The Kidney TRUST

Memphis Woman Doesn’t Let Kidney Disease Slow Her Down

Angela Gordon of Memphis, Tennessee was diagnosed with high blood pressure and scarring of the kidneys when she was just 19 years old.  Over the course of ten years her kidneys eventually failed and she began CAPD dialysis, which allowed her to continue working full-time.  (Continuous ambulatory peritoneal dialysis or CAPD is done at home.) After being on dialysis for almost four years, Angela received a kidney transplant.  Unfortunately, her body rejected her donated kidney after two years and at age 36 she’s currently back on dialysis and on the waiting list for another transplant.

Angela Gordon

Angela Gordon

Despite these setbacks in her health, Angela maintains a very upbeat point of view.  “I try to stay positive,” says Angela.  “For me, a positive attitude is the key to everything.”  After years of treatment, Angela is very focused on how important it is for her to concentrate on her diet and overall health.  She tries to adhere to the proper diet and keep her blood pressure under control.

Angela has a strong message to others about living with kidney disease.  “Being diagnosed with kidney disease should be a wake-up call,” she noted.  “Many people don’t really feel that bad in the early stages of the disease and think they can just ignore it.  My strong advice is to accept that you have the disease, listen to your doctor and do everything you can to protect your kidneys.  Kidney disease isn’t going away, but you can slow it down by doing the right things.”
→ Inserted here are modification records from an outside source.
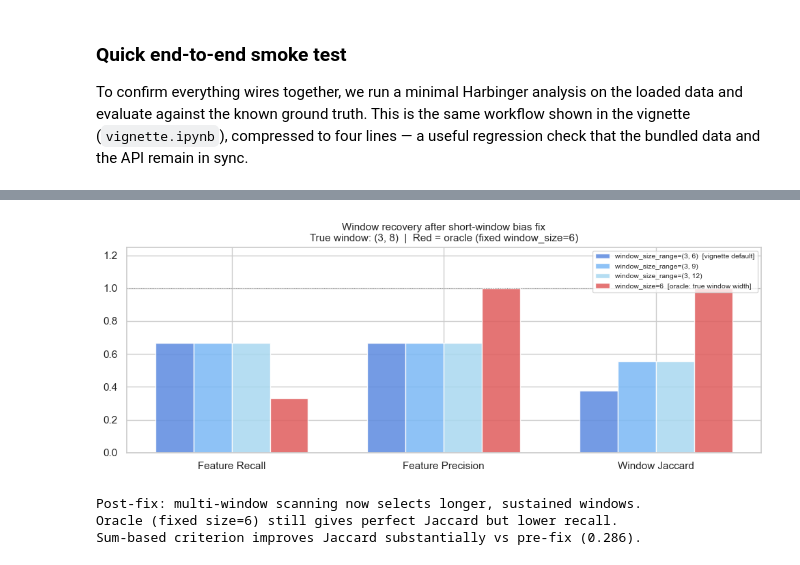
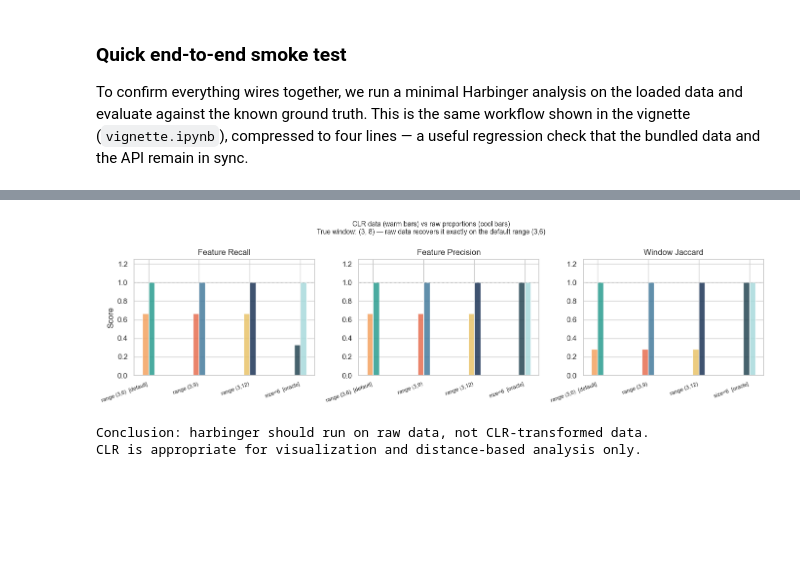
Before and after one commit to cbumby17/TEMPO, a Jupyter notebook: dev_notebook.ipynb, the cells around one changed output, grey strips where cells are left out. Drawn from its saved outputs; the diff is of its cells as text; code cells hidden in the pictures; blank space fills up the shorter version.

```diff
--- a/dev_notebook.ipynb
+++ b/dev_notebook.ipynb
@@ -1045,34 +1044,39 @@ window_size=6  [oracle: true window width]
-# %%
-# ── Bar chart comparison ──────────────────────────────────────────────────────
-metrics = ['recall', 'precision', 'jaccard']
-x = np.arange(len(metrics))
-width = 0.18
-colors = ['#5c8ae0', '#7ab8f5', '#a8d8f0', '#e05c5c']
-
-fig, ax = plt.subplots(figsize=(10, 4))
-for i, row in enumerate(rows):
-    vals = [row[m] for m in metrics]
-    bars = ax.bar(x + i * width, vals, width, label=row['condition'],
-                  color=colors[i], alpha=0.85)
-
-ax.set_xticks(x + width * 1.5)
-ax.set_xticklabels(['Feature Recall', 'Feature Precision', 'Window Jaccard'])
-ax.set_ylim(0, 1.25)
-ax.axhline(1.0, color='gray', lw=0.7, ls=':')
-ax.set_title(
-    'Window recovery after short-window bias fix\n'
-    'True window: (3, 8)  |  Red = oracle (fixed window_size=6)',
-    fontsize=11
-)
-ax.legend(fontsize=7.5, loc='upper right')
-plt.tight_layout()
-plt.show()
-
-print('Post-fix: multi-window scanning now selects longer, sustained windows.')
-print('Oracle (fixed size=6) still gives perfect Jaccard but lower recall.')
-print('Sum-based criterion improves Jaccard substantially vs pre-fix (0.286).')
-# %% [output]
-[figure, removed]
-Post-fix: multi-window scanning now selects longer, sustained windows.
-Oracle (fixed size=6) still gives perfect Jaccard but lower recall.
-Sum-based criterion improves Jaccard substantially vs pre-fix (0.286).
+# %%
+# ── Side-by-side bar chart: CLR vs raw ───────────────────────────────────────
+metrics = ['recall', 'precision', 'jaccard']
+x = np.arange(len(conditions))
+width = 0.12
+clr_colors  = ['#f4a261', '#e76f51', '#e9c46a', '#264653']  # warm = CLR
+raw_colors  = ['#2a9d8f', '#457b9d', '#1d3557', '#a8dadc']  # cool = raw
+
+fig, axes = plt.subplots(1, 3, figsize=(14, 4))
+for ax_idx, (ax, metric, metric_label) in enumerate(
+    zip(axes, metrics, ['Feature Recall', 'Feature Precision', 'Window Jaccard'])
+):
+    for i, (clr_row, raw_row) in enumerate(zip(clr_rows, raw_rows)):
+        ax.bar(i - width/2, clr_row[metric], width, color=clr_colors[i],
+               alpha=0.85, label=clr_row['condition'] if ax_idx == 0 else '')
+        ax.bar(i + width/2, raw_row[metric], width, color=raw_colors[i],
+               alpha=0.85)
+    ax.set_ylim(0, 1.25)
+    ax.axhline(1.0, color='gray', lw=0.7, ls=':')
+    ax.set_xticks(np.arange(len(conditions)))
+    ax.set_xticklabels([r['condition'] for r in clr_rows], rotation=20, ha='right', fontsize=8)
+    ax.set_title(metric_label)
+    if ax_idx == 0:
+        ax.set_ylabel('Score')
+
+fig.suptitle(
+    'CLR data (warm bars) vs raw proportions (cool bars)\n'
+    'True window: (3, 8) — raw data recovers it exactly on the default range (3,6)',
+    fontsize=10
+)
+plt.tight_layout()
+plt.show()
+
+print('Conclusion: harbinger should run on raw data, not CLR-transformed data.')
+print('CLR is appropriate for visualization and distance-based analysis only.')
+# %% [output]
+[figure, added]
+Conclusion: harbinger should run on raw data, not CLR-transformed data.
+CLR is appropriate for visualization and distance-based analysis only.
```
Also changed, not shown: parts of 6 cells of this notebook, 6 other files.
Angela has not let her condition slow her down too much.  She maintains her job as a data entry operator for Ducks Unlimited and travels whenever she can.  Her last trip was a cruise around Mexico’s Yucatan Peninsula and this year she plans to take a cruise through the Bahamas.  “I love to travel,” Angela said, “And I’m not going to let kidney disease stand in my way.  I will continue to live life and enjoy every day to the fullest.”